But having an alternate is distinct from choosing co-executors, i.e. selecting multiple people to be executors of your estate at the same time. Some people fall into the trap of appointing their children as co-executors because they don't want to leave anyone out. But this can actually make things more complicated.
Co-executors don't get to divide up the responsibilities between them. They both have total control but must act together. In other words, co-executors are running a three-legged race, not a relay.
Ideally your executor is someone who is reasonable, honest, and able to make decisions that are best for the estate. Consider your estate. Is it modest or large? Are there complicated assets? Is there a difficult family dynamic?
Pick an executor who you think can best handle these circumstances (at what is often an emotional time for the family) and remain objective and committed.
This person should be responsible and organized. Executors deal with banks, lawyers, creditors, and funeral homes, among others. So, choose your executor wisely because the wrong choice could result in conflict, expense, and delays.
Leaving it to the professionals
While common, choosing a family member to be your executor isn’t always the best choice.

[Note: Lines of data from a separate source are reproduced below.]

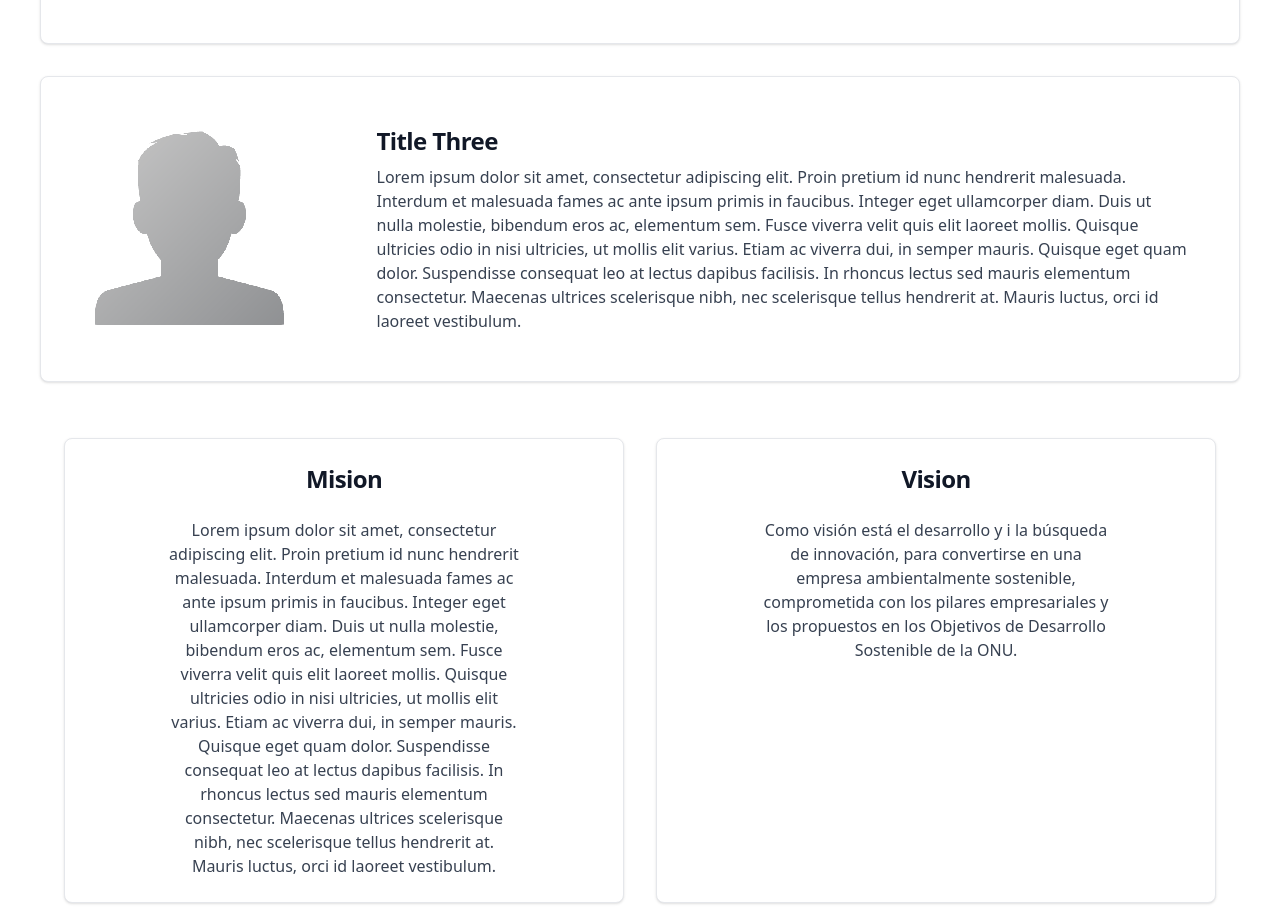
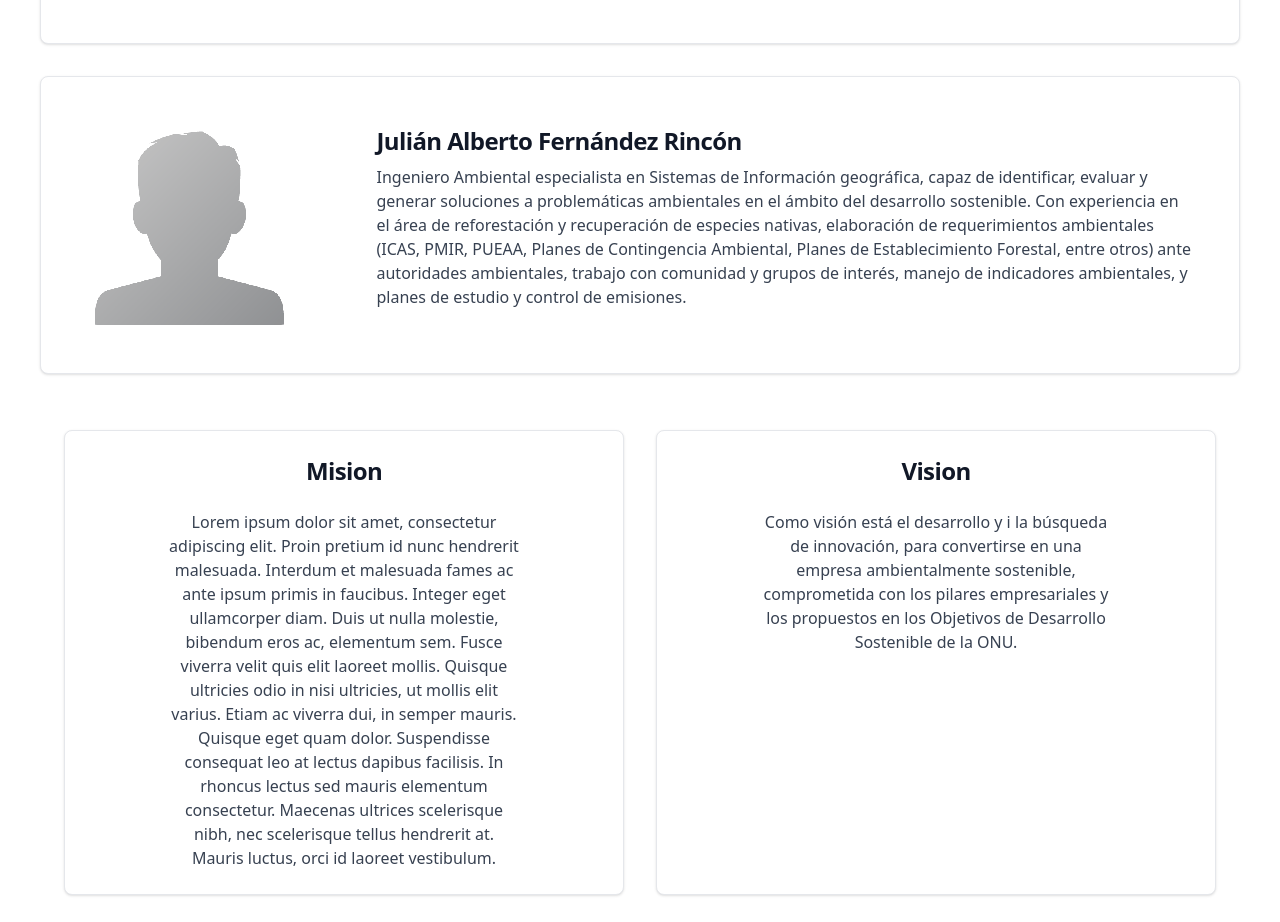
Before and after one commit to CeibaSol/CeibaSol_FE, a React (Create React App) app: page /quinesSomos in a window 1280 px wide. Shown: the part 920-1842 px from the top of the page. Built offline with nearby package versions, Linux system fonts and the light colour scheme.

Commit message:
Tercer integrante
Se agrego el tercer y ultimo socio de la organización

```diff
--- a/src/components/quienesSomos/quienesSomos.js
+++ b/src/components/quienesSomos/quienesSomos.js
@@ -83,10 +83,10 @@ export default function QuienesSomos() {
                     <div class="flex-auto p-6">
                       <div class="flex flex-wrap items-baseline">
                         <h4 class=" mb-2 text-2xl font-bold tracking-tight text-gray-900 dark:text-white">
-                          Title Three
+                          Julián Alberto Fernández Rincón
                         </h4>
                         <h5 class="font-normal text-gray-700 dark:text-gray-400">
-                          Lorem ipsum dolor sit amet, consectetur adipiscing elit. Proin pretium id nunc hendrerit malesuada. Interdum et malesuada fames ac ante ipsum primis in faucibus. Integer eget ullamcorper diam. Duis ut nulla molestie, bibendum eros ac, elementum sem. Fusce viverra velit quis elit laoreet mollis. Quisque ultricies odio in nisi ultricies, ut mollis elit varius. Etiam ac viverra dui, in semper mauris. Quisque eget quam dolor. Suspendisse consequat leo at lectus dapibus facilisis. In rhoncus lectus sed mauris elementum consectetur. Maecenas ultrices scelerisque nibh, nec scelerisque tellus hendrerit at. Mauris luctus, orci id laoreet vestibulum.
+                          Ingeniero Ambiental especialista en Sistemas de Información geográfica, capaz de identificar, evaluar y generar soluciones a problemáticas ambientales en el ámbito del desarrollo sostenible. Con experiencia en el área de reforestación y recuperación de especies nativas, elaboración de requerimientos ambientales (ICAS, PMIR, PUEAA, Planes de Contingencia Ambiental, Planes de Establecimiento Forestal, entre otros) ante autoridades ambientales, trabajo con comunidad y grupos de interés, manejo de indicadores ambientales, y planes de estudio y control de emisiones.
                         </h5>
                       </div>
                     </div>
```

Every estate is unique. If you own a large business or have assets in multiple jurisdictions, for example, then appointing a professional executor could be the right choice.
Paying for professional trustee services can save a lot of money in the long run, versus appointing a family member who is in over their head. It all depends on the circumstances -- your finances, family, and beneficiaries.
This is a great topic to bring up with your lawyer when preparing your will.
Location location location
To make the estate administration process go as smoothly as possible, consider the following when choosing your executor:
- Are they organized?
- Are they in the geographical area?
- Are they ready for this kind of responsibility?
- Do you trust them to make the best decisions on your behalf, putting the estate's interests above their own?
The estate administration process can span months or sometimes even years. If your executor lives in the jurisdiction, it’s convenient for all involved instead of having them fly in and out of the province (or worse, the country).
Revisit your decision
Lastly, it's a good idea to revisist your will every couple of years. Circumstances change and so can your preferred executor. If you decide to make a change, then you'll need to update your will.
Make sure that your executor can find your will by registering it on the Canada Will Registry.